Items from a data source
***
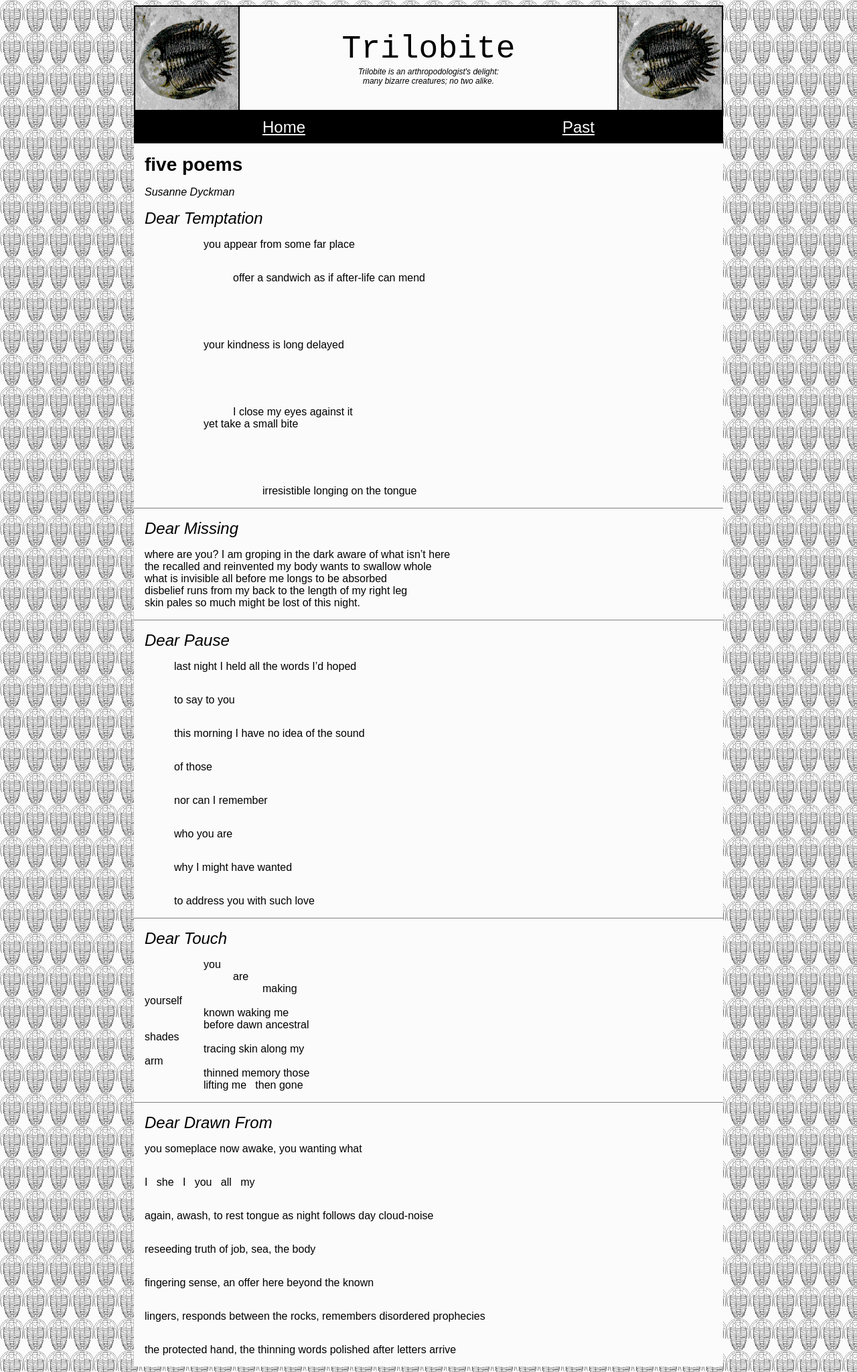
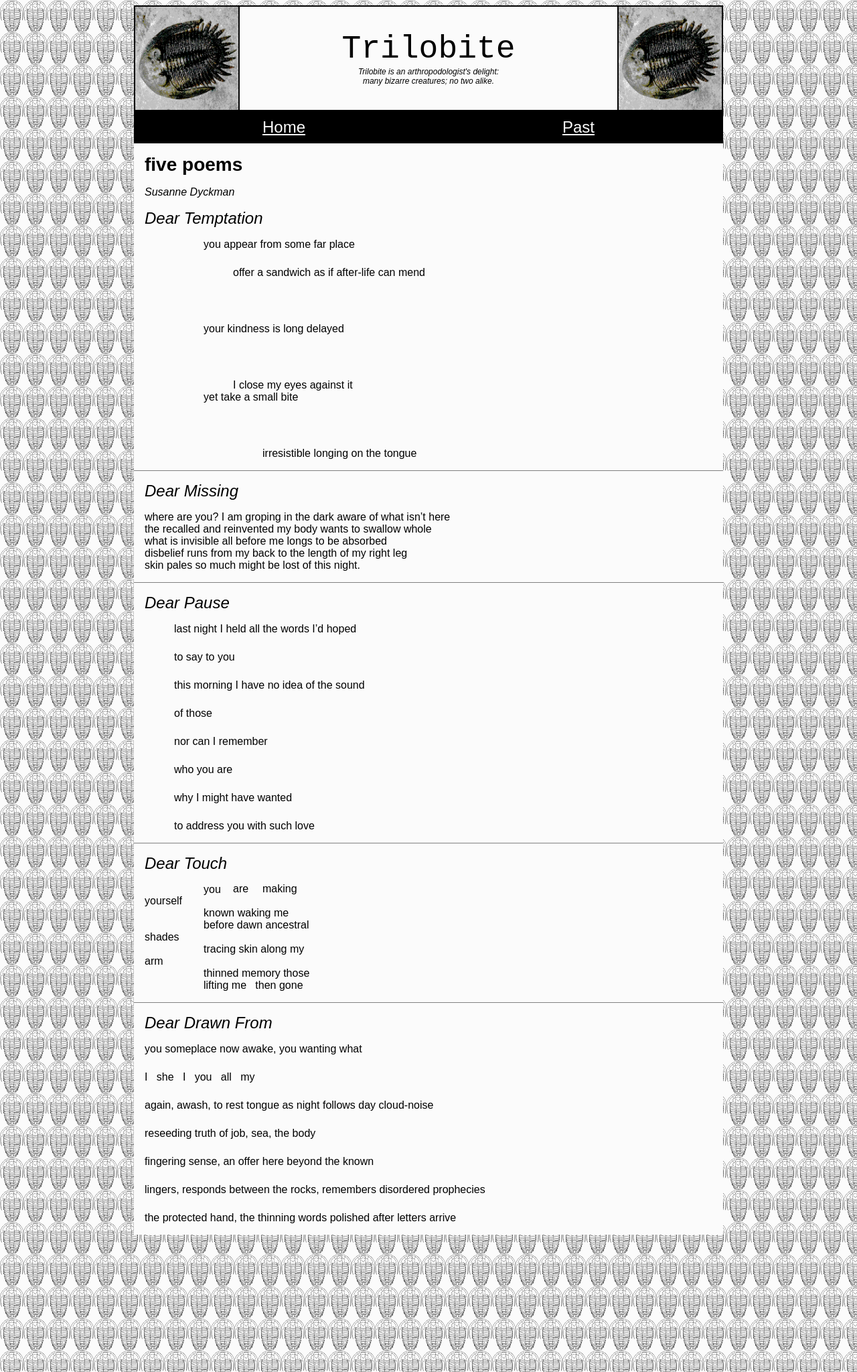
Before and after one commit to tribprev/tribprev.github.io, a Jekyll site: the page built from issues/_current/dyckman.md, in a window 1280 px wide. Shown: the whole page at 67% size. Built offline with Jekyll 4.4.1, drawn with Linux system fonts in a browser that asks for light colours.

Commit message:
typography change

```diff
--- a/_sass/typography.scss
+++ b/_sass/typography.scss
@@ -52,7 +52,7 @@ li {
 
 article hr {
     border: none;
-    margin: 1rem 0;
+    margin: .75rem 0;
 }
 
 .prose p {
@@ -75,3 +75,7 @@ article hr {
     margin: 0 0 1rem 0;
     max-width: 600px;
 }
+
+.nolinebreak {
+    margin-top: -1.15rem;
+}
```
***
Copy out the records exactly. Do not include the pictures.

Answer box
Before and after one commit to tribprev/tribprev.github.io, a Jekyll site: the page built from issues/_current/dyckman.md, in a window 1280 px wide. Shown: the whole page at 67% size. Built offline with Jekyll 4.4.1, drawn with Linux system fonts in a browser that asks for light colours.

Commit message:
typography change

```diff
--- a/_sass/typography.scss
+++ b/_sass/typography.scss
@@ -52,7 +52,7 @@ li {
 
 article hr {
     border: none;
-    margin: 1rem 0;
+    margin: .75rem 0;
 }
 
 .prose p {
@@ -75,3 +75,7 @@ article hr {
     margin: 0 0 1rem 0;
     max-width: 600px;
 }
+
+.nolinebreak {
+    margin-top: -1.15rem;
+}
```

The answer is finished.